[Work request]: Every line below that has the string "level" needs to be copied.

[The records]:

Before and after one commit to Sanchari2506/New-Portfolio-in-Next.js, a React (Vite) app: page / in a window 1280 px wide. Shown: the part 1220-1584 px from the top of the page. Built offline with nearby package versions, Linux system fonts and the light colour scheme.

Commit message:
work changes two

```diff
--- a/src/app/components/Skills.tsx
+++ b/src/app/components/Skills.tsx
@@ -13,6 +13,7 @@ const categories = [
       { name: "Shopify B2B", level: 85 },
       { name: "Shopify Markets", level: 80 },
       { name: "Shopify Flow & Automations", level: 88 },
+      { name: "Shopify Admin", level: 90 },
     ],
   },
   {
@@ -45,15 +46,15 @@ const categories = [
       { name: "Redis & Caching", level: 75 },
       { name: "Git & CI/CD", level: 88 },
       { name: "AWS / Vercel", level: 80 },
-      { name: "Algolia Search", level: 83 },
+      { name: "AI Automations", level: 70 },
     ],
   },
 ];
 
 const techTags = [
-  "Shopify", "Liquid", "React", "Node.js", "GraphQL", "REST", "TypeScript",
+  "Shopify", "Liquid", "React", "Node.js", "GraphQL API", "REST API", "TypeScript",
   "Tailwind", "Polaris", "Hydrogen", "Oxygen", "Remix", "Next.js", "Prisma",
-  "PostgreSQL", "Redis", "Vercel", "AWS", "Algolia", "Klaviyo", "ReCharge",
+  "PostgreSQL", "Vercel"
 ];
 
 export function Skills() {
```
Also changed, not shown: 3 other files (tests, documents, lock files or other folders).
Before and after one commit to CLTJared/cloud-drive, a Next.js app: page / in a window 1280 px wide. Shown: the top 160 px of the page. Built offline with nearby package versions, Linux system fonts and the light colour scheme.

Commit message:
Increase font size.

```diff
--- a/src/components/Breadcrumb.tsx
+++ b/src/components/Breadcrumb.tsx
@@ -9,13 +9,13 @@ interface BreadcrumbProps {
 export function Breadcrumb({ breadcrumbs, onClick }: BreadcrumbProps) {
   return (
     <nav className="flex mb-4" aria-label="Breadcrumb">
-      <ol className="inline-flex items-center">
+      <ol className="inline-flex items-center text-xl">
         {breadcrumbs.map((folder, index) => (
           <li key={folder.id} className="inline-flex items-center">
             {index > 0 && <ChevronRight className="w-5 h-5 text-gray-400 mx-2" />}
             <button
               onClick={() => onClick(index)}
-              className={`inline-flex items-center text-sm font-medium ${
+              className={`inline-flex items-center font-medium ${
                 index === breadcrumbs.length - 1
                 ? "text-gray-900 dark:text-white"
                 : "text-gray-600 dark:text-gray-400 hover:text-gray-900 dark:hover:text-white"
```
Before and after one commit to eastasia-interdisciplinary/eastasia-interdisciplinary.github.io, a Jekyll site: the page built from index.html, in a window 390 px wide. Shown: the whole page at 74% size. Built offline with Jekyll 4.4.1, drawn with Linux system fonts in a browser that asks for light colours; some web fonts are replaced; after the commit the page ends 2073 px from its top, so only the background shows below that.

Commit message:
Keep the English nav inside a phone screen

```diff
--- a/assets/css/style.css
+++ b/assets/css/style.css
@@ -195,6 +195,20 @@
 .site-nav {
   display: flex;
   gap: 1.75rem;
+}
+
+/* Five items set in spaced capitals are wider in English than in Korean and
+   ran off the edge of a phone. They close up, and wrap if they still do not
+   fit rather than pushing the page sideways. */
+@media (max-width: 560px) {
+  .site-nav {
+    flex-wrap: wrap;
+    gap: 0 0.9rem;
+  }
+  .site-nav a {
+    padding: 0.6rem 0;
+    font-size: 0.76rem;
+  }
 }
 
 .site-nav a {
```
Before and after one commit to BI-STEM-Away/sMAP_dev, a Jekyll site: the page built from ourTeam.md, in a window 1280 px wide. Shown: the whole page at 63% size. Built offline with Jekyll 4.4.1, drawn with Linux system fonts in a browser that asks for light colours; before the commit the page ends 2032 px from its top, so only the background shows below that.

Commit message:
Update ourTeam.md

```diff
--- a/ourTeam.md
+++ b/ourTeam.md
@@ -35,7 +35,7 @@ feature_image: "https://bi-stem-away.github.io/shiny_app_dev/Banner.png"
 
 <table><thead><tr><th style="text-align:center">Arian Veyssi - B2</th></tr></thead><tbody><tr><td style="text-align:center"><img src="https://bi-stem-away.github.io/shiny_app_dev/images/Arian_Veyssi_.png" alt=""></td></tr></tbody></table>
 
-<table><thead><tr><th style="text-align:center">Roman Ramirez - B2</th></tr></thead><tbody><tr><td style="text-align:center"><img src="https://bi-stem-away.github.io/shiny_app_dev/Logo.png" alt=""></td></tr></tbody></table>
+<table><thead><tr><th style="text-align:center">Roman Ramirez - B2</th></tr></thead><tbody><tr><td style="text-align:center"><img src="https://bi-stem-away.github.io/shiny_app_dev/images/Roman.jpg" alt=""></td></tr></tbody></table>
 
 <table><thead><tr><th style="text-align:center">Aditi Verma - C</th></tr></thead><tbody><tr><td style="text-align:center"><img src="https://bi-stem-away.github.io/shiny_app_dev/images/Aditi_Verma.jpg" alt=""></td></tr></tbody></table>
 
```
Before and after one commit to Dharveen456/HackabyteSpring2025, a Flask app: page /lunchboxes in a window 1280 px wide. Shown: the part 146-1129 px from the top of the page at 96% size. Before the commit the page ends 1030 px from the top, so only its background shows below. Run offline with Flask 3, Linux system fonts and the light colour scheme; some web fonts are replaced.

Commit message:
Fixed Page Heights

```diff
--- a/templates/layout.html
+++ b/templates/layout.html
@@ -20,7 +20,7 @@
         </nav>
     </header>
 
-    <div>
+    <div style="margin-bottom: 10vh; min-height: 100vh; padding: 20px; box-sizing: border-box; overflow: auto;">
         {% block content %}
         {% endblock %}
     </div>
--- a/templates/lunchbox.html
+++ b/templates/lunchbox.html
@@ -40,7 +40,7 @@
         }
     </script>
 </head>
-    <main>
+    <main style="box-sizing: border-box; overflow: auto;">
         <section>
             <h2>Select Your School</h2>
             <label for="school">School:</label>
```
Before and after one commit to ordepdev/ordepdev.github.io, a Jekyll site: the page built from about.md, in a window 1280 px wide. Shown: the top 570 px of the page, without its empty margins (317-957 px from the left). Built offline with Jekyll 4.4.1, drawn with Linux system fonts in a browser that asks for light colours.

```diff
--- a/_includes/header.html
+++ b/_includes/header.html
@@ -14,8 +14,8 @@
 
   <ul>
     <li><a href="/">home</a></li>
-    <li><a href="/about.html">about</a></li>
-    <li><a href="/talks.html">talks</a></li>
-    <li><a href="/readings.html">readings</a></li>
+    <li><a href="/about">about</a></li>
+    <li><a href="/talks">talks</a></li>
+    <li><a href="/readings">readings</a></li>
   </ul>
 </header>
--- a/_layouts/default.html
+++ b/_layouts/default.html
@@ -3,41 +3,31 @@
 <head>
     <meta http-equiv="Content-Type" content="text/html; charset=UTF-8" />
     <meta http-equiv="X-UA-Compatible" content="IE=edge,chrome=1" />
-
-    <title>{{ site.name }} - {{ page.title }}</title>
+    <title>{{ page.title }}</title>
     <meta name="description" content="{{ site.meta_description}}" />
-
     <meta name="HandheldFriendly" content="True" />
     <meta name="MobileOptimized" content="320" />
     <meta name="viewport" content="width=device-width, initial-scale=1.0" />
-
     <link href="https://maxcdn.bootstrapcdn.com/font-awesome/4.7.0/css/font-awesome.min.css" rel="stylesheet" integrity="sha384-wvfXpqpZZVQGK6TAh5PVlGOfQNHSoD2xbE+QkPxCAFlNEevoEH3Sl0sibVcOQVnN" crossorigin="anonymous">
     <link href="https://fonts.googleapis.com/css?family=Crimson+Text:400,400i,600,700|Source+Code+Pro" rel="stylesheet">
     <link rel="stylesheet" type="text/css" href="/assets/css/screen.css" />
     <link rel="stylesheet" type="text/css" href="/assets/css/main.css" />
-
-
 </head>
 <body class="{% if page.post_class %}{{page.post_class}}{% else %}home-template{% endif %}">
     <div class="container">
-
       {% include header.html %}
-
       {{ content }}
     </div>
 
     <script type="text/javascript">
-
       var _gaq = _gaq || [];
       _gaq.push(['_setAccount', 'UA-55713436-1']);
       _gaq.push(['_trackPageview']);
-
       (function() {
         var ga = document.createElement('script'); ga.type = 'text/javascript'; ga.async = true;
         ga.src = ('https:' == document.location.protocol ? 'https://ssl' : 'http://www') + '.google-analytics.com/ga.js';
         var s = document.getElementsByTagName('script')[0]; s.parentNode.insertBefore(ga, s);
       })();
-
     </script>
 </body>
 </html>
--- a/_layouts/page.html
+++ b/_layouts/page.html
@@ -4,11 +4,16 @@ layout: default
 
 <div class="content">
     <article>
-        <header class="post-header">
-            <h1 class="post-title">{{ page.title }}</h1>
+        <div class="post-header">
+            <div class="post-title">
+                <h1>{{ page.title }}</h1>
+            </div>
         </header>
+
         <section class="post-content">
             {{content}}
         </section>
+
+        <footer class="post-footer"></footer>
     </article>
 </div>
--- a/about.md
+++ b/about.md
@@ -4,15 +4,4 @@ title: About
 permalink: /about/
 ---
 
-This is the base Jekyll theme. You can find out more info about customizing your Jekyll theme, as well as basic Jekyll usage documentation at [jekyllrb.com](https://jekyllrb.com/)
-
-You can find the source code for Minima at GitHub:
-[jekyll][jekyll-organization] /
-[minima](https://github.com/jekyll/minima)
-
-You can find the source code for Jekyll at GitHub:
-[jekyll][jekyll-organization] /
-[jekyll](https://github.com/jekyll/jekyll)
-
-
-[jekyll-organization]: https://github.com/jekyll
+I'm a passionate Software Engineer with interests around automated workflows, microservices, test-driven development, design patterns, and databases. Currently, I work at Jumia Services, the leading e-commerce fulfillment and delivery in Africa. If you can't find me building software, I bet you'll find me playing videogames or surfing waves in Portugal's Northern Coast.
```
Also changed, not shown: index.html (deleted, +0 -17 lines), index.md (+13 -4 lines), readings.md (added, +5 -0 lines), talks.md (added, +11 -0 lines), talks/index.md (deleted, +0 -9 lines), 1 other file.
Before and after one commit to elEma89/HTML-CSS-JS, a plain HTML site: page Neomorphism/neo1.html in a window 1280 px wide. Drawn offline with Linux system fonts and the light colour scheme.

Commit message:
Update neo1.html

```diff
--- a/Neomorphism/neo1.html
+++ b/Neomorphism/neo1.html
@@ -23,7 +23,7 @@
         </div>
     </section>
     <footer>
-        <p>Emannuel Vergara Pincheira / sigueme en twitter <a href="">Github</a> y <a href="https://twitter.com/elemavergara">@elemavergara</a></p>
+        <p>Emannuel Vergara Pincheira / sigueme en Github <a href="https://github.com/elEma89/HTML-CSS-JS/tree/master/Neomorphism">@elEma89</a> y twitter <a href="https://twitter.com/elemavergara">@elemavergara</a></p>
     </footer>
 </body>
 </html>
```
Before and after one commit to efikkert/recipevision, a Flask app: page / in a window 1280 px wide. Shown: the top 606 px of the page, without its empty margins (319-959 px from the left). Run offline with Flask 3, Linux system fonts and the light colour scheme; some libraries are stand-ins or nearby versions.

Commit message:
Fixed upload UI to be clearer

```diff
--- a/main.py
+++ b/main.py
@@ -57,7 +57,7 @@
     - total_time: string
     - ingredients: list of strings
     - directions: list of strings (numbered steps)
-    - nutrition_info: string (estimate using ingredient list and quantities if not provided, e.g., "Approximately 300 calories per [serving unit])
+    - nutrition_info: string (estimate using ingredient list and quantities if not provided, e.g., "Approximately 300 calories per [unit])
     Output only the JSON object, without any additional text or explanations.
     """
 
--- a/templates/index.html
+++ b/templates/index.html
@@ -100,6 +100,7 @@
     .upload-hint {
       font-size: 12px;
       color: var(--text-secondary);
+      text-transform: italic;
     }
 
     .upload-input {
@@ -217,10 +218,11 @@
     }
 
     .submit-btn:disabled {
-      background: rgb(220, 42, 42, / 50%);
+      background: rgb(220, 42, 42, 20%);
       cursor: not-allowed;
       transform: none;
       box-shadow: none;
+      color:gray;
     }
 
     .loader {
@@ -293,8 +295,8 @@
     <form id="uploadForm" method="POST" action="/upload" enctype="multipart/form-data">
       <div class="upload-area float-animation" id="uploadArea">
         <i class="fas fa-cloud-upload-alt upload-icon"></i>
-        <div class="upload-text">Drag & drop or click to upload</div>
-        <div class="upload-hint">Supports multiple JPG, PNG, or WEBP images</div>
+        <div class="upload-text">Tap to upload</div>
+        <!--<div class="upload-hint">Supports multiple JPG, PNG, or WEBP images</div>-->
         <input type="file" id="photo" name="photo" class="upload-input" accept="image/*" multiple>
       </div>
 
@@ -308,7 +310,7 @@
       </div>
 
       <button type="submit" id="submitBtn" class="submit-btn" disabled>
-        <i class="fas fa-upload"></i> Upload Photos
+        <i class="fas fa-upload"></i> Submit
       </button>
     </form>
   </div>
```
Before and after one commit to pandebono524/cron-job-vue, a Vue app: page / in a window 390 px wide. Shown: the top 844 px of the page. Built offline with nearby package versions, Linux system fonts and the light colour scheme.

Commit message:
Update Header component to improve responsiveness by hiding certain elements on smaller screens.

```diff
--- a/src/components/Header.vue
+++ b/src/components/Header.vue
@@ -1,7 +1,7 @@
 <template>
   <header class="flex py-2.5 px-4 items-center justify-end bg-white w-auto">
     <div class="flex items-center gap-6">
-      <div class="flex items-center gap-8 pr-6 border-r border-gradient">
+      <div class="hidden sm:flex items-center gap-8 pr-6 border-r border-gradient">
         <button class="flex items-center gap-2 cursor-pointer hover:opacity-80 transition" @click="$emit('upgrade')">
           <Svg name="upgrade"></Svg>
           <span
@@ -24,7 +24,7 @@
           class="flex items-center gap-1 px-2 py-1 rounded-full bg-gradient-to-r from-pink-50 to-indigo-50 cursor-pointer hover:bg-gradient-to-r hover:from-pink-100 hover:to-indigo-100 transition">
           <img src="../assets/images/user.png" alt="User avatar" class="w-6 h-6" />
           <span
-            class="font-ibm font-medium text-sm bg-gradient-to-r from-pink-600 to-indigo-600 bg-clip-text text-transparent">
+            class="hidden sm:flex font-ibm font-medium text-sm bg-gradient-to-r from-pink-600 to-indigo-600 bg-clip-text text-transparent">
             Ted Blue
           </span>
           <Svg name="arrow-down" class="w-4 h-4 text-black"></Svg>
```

[Reply to the task]:
       { name: "Shopify B2B", level: 85 },
       { name: "Shopify Markets", level: 80 },
       { name: "Shopify Flow & Automations", level: 88 },
+      { name: "Shopify Admin", level: 90 },
       { name: "Redis & Caching", level: 75 },
       { name: "Git & CI/CD", level: 88 },
       { name: "AWS / Vercel", level: 80 },
-      { name: "Algolia Search", level: 83 },
+      { name: "AI Automations", level: 70 },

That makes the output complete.